WASHINGTON, D.C.—Coronaviruses, similar to SARS-CoV-2, can survive on meat for extended periods of time at high concentrations at both refrigerated and frozen temperatures, finds a new study published in Applied and Environmental Microbiology.
The study assessed the survival of the virus bacteriophage phi 6 and the animal coronaviruses murine hepatitis virus (MHV) and transmissible gastroenteritis virus (TGEV) on beef, pork, chicken, and salmon stored at both refrigerated (4°C) and frozen (-20°C) temperatures over a 30-day time period. The researchers found that all viruses survived on the meat and fish products to varying extents at both 4°C and -20°C for the full 30-day period.
“The ability of SARS-CoV-2 surrogates and animal coronaviruses to survive on some meat and fish products when stored refrigerated or frozen is a significant and concerning finding,” says study co-author Emily S. Bailey, PhD, an assistant professor in the department of public health at Campbell University in North Carolina.
Phi 6 has been previously evaluated as a surrogate for multiple virus pathogens, including coronaviruses such as SARS-CoV-2. MHV and TGEV have also been used as coronavirus surrogates in virus survival studies due to their similarities to SARS-CoV-2.
“As many cases of SARS-CoV-2 have been linked to meat processing plants, it may be that conditions in live animal markets and slaughterhouses or meat processing plant procedures transfer viral particles to meat, poultry, and seafood during animal slaughter, processing, storage, or transport,” says the study.
The authors say that as reports continue to emerge about the potential spread of SARS-CoV-2 through contaminated food products and the continued emergence of variants of concern, a greater understanding of the survival of these viruses at low temperatures on meat and fish products as well as other foods is needed and should be encouraged.
A Physicians Committee lawsuit would compel the U.S. Department of Agriculture to require slaughterhouses to test meat and poultry for SARS-CoV-2 prior to making it available for sale and distribute to grocery stores notices that warn consumers of the potential presence of SARS-CoV-2 on meat and poultry products. The lawsuit is still under consideration, despite the USDA asking a federal court to dismiss it.
Dr. Bailey will present her findings at the Physicians Committee for Responsible Medicine’s International Conference on Nutrition in Medicine taking place in Washington, D.C., from Aug. 18-20.

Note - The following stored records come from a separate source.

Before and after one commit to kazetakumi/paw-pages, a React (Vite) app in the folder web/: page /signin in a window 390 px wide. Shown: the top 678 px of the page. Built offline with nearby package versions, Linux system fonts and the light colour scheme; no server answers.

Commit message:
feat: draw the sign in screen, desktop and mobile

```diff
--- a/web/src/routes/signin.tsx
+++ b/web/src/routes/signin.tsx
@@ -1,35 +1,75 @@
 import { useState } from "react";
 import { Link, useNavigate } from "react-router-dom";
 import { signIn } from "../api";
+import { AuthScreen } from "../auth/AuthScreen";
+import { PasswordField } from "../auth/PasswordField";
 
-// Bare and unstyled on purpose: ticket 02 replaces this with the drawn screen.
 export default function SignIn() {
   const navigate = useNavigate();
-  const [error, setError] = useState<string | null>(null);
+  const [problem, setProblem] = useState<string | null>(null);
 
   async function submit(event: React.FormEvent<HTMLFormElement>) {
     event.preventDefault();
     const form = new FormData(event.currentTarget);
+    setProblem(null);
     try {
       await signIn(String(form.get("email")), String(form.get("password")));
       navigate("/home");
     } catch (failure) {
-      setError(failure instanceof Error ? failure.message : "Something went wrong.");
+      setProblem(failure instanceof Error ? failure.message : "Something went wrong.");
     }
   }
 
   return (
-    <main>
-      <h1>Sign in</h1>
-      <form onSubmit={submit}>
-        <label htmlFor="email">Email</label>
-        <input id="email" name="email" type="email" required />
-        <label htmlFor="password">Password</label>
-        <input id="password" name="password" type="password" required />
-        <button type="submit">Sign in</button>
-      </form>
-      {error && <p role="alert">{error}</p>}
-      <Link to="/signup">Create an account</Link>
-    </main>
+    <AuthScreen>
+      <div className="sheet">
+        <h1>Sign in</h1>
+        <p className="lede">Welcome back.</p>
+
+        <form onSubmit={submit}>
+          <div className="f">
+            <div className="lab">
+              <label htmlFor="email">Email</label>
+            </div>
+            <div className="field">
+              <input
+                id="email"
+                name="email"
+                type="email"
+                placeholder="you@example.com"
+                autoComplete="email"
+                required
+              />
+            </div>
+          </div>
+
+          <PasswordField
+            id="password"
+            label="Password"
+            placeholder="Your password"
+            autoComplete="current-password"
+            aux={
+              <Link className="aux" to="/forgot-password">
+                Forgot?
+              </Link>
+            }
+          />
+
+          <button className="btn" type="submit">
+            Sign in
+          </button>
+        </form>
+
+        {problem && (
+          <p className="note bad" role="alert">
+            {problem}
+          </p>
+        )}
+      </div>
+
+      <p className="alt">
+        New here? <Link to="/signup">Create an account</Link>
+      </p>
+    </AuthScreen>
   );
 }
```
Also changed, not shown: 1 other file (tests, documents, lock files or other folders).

Founded in 1985, the Physicians Committee for Responsible Medicine is a nonprofit organization that promotes preventive medicine, conducts clinical research, and encourages higher standards for ethics and effectiveness in education and research.